### What you will do
Please return the listing exactly as it stands, skipping any pictures.

### Data supplied
%%

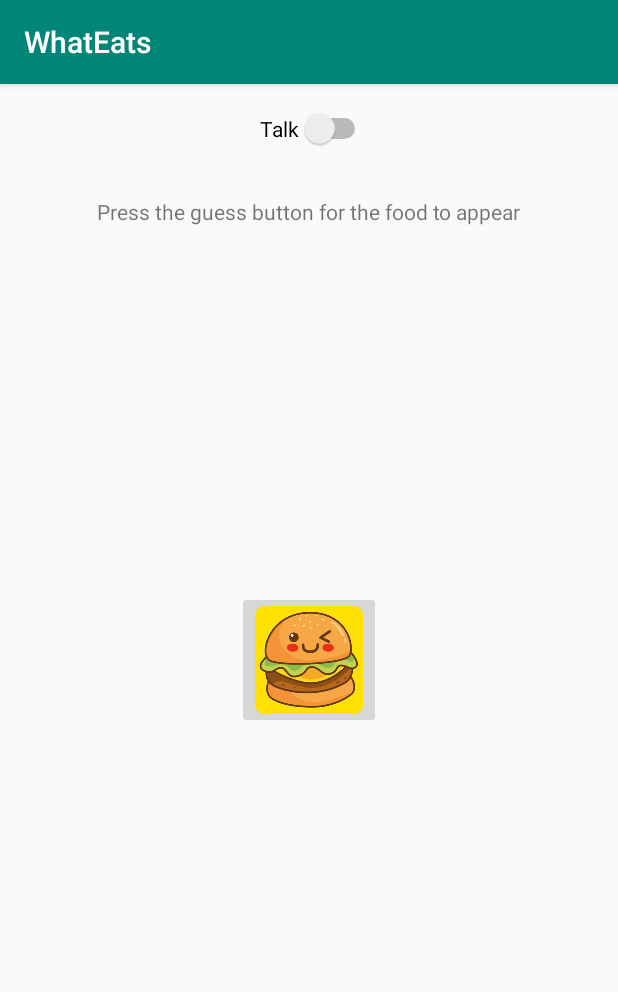
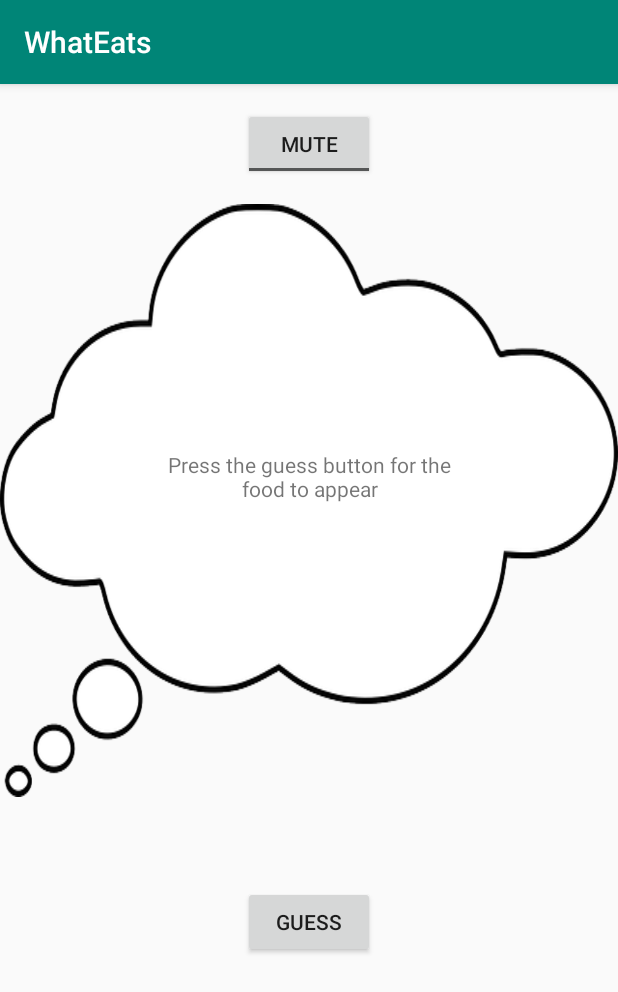
Before and after one commit to pedif/WhatEats, an Android app: the screen it shows after launch (MainActivity), on a phone screen of 412 x 824 dp. Shown: the top 992 px of the screen. Run offline under Robolectric (Android 15) with nearby library versions, the phone set to English and light mode, and no system bars; our stand-ins replace AdMob.

Commit message:
Update Guess Fragment
Updated Switch to a Toggle button
Updated on and off texts of the toggle
Updated message textview to have a cloud background

```diff
--- a/app/src/main/res/layout/fragment_guess.xml
+++ b/app/src/main/res/layout/fragment_guess.xml
@@ -7,32 +7,38 @@
         android:layout_width="match_parent"
         android:layout_height="match_parent"
         tools:context=".GuessFragment">
-    <Switch
-            android:text="@string/talk"
+    <ToggleButton
             android:layout_width="wrap_content"
             android:layout_height="wrap_content" android:id="@+id/switch_talk" app:layout_constraintTop_toTopOf="parent"
             app:layout_constraintEnd_toEndOf="parent" app:layout_constraintStart_toStartOf="parent"
             android:layout_marginLeft="8dp" android:layout_marginStart="8dp" android:layout_marginTop="16dp"
-            android:textOn="@string/talk" android:textOff="@string/no_talk"/>
+            android:textOn="@string/sound" android:textOff="@string/mute" android:layout_marginRight="8dp"
+            android:layout_marginEnd="8dp"/>
     <TextView
-            android:padding="16dp"
+            android:paddingLeft="96dp"
+            android:paddingRight="96dp"
+            android:paddingBottom="32dp"
             android:text="@string/text_msg"
             android:layout_width="wrap_content"
             android:layout_height="wrap_content" android:id="@+id/text_msg"
+            android:layout_gravity="center"
             app:layout_constraintEnd_toEndOf="parent"
             app:layout_constraintStart_toStartOf="parent"
             android:layout_marginLeft="16dp" android:layout_marginStart="16dp"
             android:layout_marginRight="16dp" android:layout_marginEnd="16dp" android:layout_marginTop="16dp"
-            app:layout_constraintTop_toBottomOf="@+id/switch_talk"/>
-        <ImageButton
-                android:src="@mipmap/ic_launcher"
+            app:layout_constraintTop_toBottomOf="@+id/switch_talk"
+            android:background="@drawable/bg_cloud"
+            android:gravity="center"
+    />
+    <Button
+            android:text="@string/guess"
             android:layout_width="wrap_content"
             android:layout_height="wrap_content" android:id="@+id/image_button_guess"
-                app:layout_constraintTop_toTopOf="parent" android:layout_marginTop="8dp"
             app:layout_constraintEnd_toEndOf="parent" android:layout_marginEnd="8dp"
             android:layout_marginRight="8dp"
             app:layout_constraintStart_toStartOf="parent" android:layout_marginLeft="8dp"
             android:layout_marginStart="8dp" android:layout_marginBottom="8dp"
             app:layout_constraintBottom_toBottomOf="parent"
-                android:contentDescription="@string/guess"/>
+            android:contentDescription="@string/guess"
+            app:layout_constraintTop_toBottomOf="@+id/text_msg" app:layout_constraintVertical_bias="0.25"/>
 </androidx.constraintlayout.widget.ConstraintLayout>
--- a/app/src/main/res/values/strings.xml
+++ b/app/src/main/res/values/strings.xml
@@ -4,8 +4,8 @@
     <string name="radio_female">Female</string>
     <string name="text_msg">Press the guess button for the food to appear</string>
     <string name="guess">Guess</string>
-    <string name="talk">Talk</string>
-    <string name="no_talk">Don\'t Talk</string>
+    <string name="sound">Sound on</string>
+    <string name="mute">Mute</string>
     <string-array name="foods">
         <item>Cockroach butt cheek kebab with a side of rotten egg salad, an exquisite taste!</item>
 
```
Lines whose indentation alone changed are shown as unchanged.
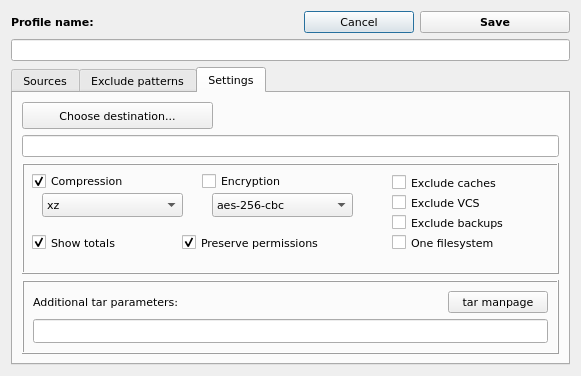
marazmista/tar-backup, file tar-backup/adddialog.ui: the form before one commit.
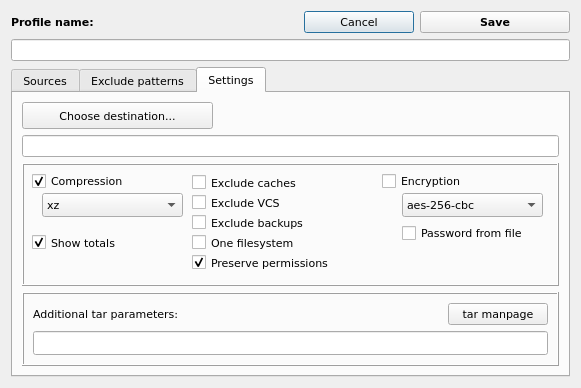
The form after the commit. The open tabs and pages were chosen to show the change.

Commit message: add support for password in files, some buxfixes

```diff
--- a/tar-backup/adddialog.ui
+++ b/tar-backup/adddialog.ui
@@ -7,7 +7,7 @@
     <x>0</x>
     <y>0</y>
     <width>577</width>
-    <height>376</height>
+    <height>388</height>
    </rect>
   </property>
   <property name="font">
@@ -298,7 +298,7 @@
          <widget class="QCheckBox" name="cb_enc">
           <property name="geometry">
            <rect>
-            <x>180</x>
+            <x>360</x>
             <y>10</y>
             <width>101</width>
             <height>16</height>
@@ -314,7 +314,7 @@
           </property>
           <property name="geometry">
            <rect>
-            <x>190</x>
+            <x>380</x>
             <y>30</y>
             <width>141</width>
             <height>24</height>
@@ -344,7 +344,7 @@
          <widget class="QCheckBox" name="cb_excludeCaches">
           <property name="geometry">
            <rect>
-            <x>370</x>
+            <x>170</x>
             <y>10</y>
             <width>121</width>
             <height>19</height>
@@ -360,7 +360,7 @@
          <widget class="QCheckBox" name="cb_oneFilesystem">
           <property name="geometry">
            <rect>
-            <x>370</x>
+            <x>170</x>
             <y>70</y>
             <width>121</width>
             <height>19</height>
@@ -395,7 +395,7 @@
          <widget class="QCheckBox" name="cb_excludeVcs">
           <property name="geometry">
            <rect>
-            <x>370</x>
+            <x>170</x>
             <y>30</y>
             <width>131</width>
             <height>19</height>
@@ -411,7 +411,7 @@
          <widget class="QCheckBox" name="cb_excludeBackups">
           <property name="geometry">
            <rect>
-            <x>370</x>
+            <x>170</x>
             <y>50</y>
             <width>141</width>
             <height>19</height>
@@ -427,8 +427,8 @@
          <widget class="QCheckBox" name="cb_preservePermissions">
           <property name="geometry">
            <rect>
-            <x>160</x>
-            <y>70</y>
+            <x>170</x>
+            <y>90</y>
             <width>161</width>
             <height>19</height>
            </rect>
@@ -443,6 +443,19 @@
            <bool>true</bool>
           </property>
          </widget>
+         <widget class="QCheckBox" name="cb_passFromFile">
+          <property name="geometry">
+           <rect>
+            <x>380</x>
+            <y>60</y>
+            <width>141</width>
+            <height>20</height>
+           </rect>
+          </property>
+          <property name="text">
+           <string>Password from file</string>
+          </property>
+         </widget>
         </widget>
        </item>
        <item row="4" column="0">
```
Left out of the diff: 7 changed lines with no effect on the pictures. The commit also changes 9 other files.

%%

### Answer box
Before and after one commit to pedif/WhatEats, an Android app: the screen it shows after launch (MainActivity), on a phone screen of 412 x 824 dp. Shown: the top 992 px of the screen. Run offline under Robolectric (Android 15) with nearby library versions, the phone set to English and light mode, and no system bars; our stand-ins replace AdMob.

Commit message:
Update Guess Fragment
Updated Switch to a Toggle button
Updated on and off texts of the toggle
Updated message textview to have a cloud background

```diff
--- a/app/src/main/res/layout/fragment_guess.xml
+++ b/app/src/main/res/layout/fragment_guess.xml
@@ -7,32 +7,38 @@
         android:layout_width="match_parent"
         android:layout_height="match_parent"
         tools:context=".GuessFragment">
-    <Switch
-            android:text="@string/talk"
+    <ToggleButton
             android:layout_width="wrap_content"
             android:layout_height="wrap_content" android:id="@+id/switch_talk" app:layout_constraintTop_toTopOf="parent"
             app:layout_constraintEnd_toEndOf="parent" app:layout_constraintStart_toStartOf="parent"
             android:layout_marginLeft="8dp" android:layout_marginStart="8dp" android:layout_marginTop="16dp"
-            android:textOn="@string/talk" android:textOff="@string/no_talk"/>
+            android:textOn="@string/sound" android:textOff="@string/mute" android:layout_marginRight="8dp"
+            android:layout_marginEnd="8dp"/>
     <TextView
-            android:padding="16dp"
+            android:paddingLeft="96dp"
+            android:paddingRight="96dp"
+            android:paddingBottom="32dp"
             android:text="@string/text_msg"
             android:layout_width="wrap_content"
             android:layout_height="wrap_content" android:id="@+id/text_msg"
+            android:layout_gravity="center"
             app:layout_constraintEnd_toEndOf="parent"
             app:layout_constraintStart_toStartOf="parent"
             android:layout_marginLeft="16dp" android:layout_marginStart="16dp"
             android:layout_marginRight="16dp" android:layout_marginEnd="16dp" android:layout_marginTop="16dp"
-            app:layout_constraintTop_toBottomOf="@+id/switch_talk"/>
-        <ImageButton
-                android:src="@mipmap/ic_launcher"
+            app:layout_constraintTop_toBottomOf="@+id/switch_talk"
+            android:background="@drawable/bg_cloud"
+            android:gravity="center"
+    />
+    <Button
+            android:text="@string/guess"
             android:layout_width="wrap_content"
             android:layout_height="wrap_content" android:id="@+id/image_button_guess"
-                app:layout_constraintTop_toTopOf="parent" android:layout_marginTop="8dp"
             app:layout_constraintEnd_toEndOf="parent" android:layout_marginEnd="8dp"
             android:layout_marginRight="8dp"
             app:layout_constraintStart_toStartOf="parent" android:layout_marginLeft="8dp"
             android:layout_marginStart="8dp" android:layout_marginBottom="8dp"
             app:layout_constraintBottom_toBottomOf="parent"
-                android:contentDescription="@string/guess"/>
+            android:contentDescription="@string/guess"
+            app:layout_constraintTop_toBottomOf="@+id/text_msg" app:layout_constraintVertical_bias="0.25"/>
 </androidx.constraintlayout.widget.ConstraintLayout>
--- a/app/src/main/res/values/strings.xml
+++ b/app/src/main/res/values/strings.xml
@@ -4,8 +4,8 @@
     <string name="radio_female">Female</string>
     <string name="text_msg">Press the guess button for the food to appear</string>
     <string name="guess">Guess</string>
-    <string name="talk">Talk</string>
-    <string name="no_talk">Don\'t Talk</string>
+    <string name="sound">Sound on</string>
+    <string name="mute">Mute</string>
     <string-array name="foods">
         <item>Cockroach butt cheek kebab with a side of rotten egg salad, an exquisite taste!</item>
 
```
Lines whose indentation alone changed are shown as unchanged.
marazmista/tar-backup, file tar-backup/adddialog.ui: the form before one commit.
The form after the commit. The open tabs and pages were chosen to show the change.

Commit message: add support for password in files, some buxfixes

```diff
--- a/tar-backup/adddialog.ui
+++ b/tar-backup/adddialog.ui
@@ -7,7 +7,7 @@
     <x>0</x>
     <y>0</y>
     <width>577</width>
-    <height>376</height>
+    <height>388</height>
    </rect>
   </property>
   <property name="font">
@@ -298,7 +298,7 @@
          <widget class="QCheckBox" name="cb_enc">
           <property name="geometry">
            <rect>
-            <x>180</x>
+            <x>360</x>
             <y>10</y>
             <width>101</width>
             <height>16</height>
@@ -314,7 +314,7 @@
           </property>
           <property name="geometry">
            <rect>
-            <x>190</x>
+            <x>380</x>
             <y>30</y>
             <width>141</width>
             <height>24</height>
@@ -344,7 +344,7 @@
          <widget class="QCheckBox" name="cb_excludeCaches">
           <property name="geometry">
            <rect>
-            <x>370</x>
+            <x>170</x>
             <y>10</y>
             <width>121</width>
             <height>19</height>
@@ -360,7 +360,7 @@
          <widget class="QCheckBox" name="cb_oneFilesystem">
           <property name="geometry">
            <rect>
-            <x>370</x>
+            <x>170</x>
             <y>70</y>
             <width>121</width>
             <height>19</height>
@@ -395,7 +395,7 @@
          <widget class="QCheckBox" name="cb_excludeVcs">
           <property name="geometry">
            <rect>
-            <x>370</x>
+            <x>170</x>
             <y>30</y>
             <width>131</width>
             <height>19</height>
@@ -411,7 +411,7 @@
          <widget class="QCheckBox" name="cb_excludeBackups">
           <property name="geometry">
            <rect>
-            <x>370</x>
+            <x>170</x>
             <y>50</y>
             <width>141</width>
             <height>19</height>
@@ -427,8 +427,8 @@
          <widget class="QCheckBox" name="cb_preservePermissions">
           <property name="geometry">
            <rect>
-            <x>160</x>
-            <y>70</y>
+            <x>170</x>
+            <y>90</y>
             <width>161</width>
             <height>19</height>
            </rect>
@@ -443,6 +443,19 @@
            <bool>true</bool>
           </property>
          </widget>
+         <widget class="QCheckBox" name="cb_passFromFile">
+          <property name="geometry">
+           <rect>
+            <x>380</x>
+            <y>60</y>
+            <width>141</width>
+            <height>20</height>
+           </rect>
+          </property>
+          <property name="text">
+           <string>Password from file</string>
+          </property>
+         </widget>
         </widget>
        </item>
        <item row="4" column="0">
```
Left out of the diff: 7 changed lines with no effect on the pictures. The commit also changes 9 other files.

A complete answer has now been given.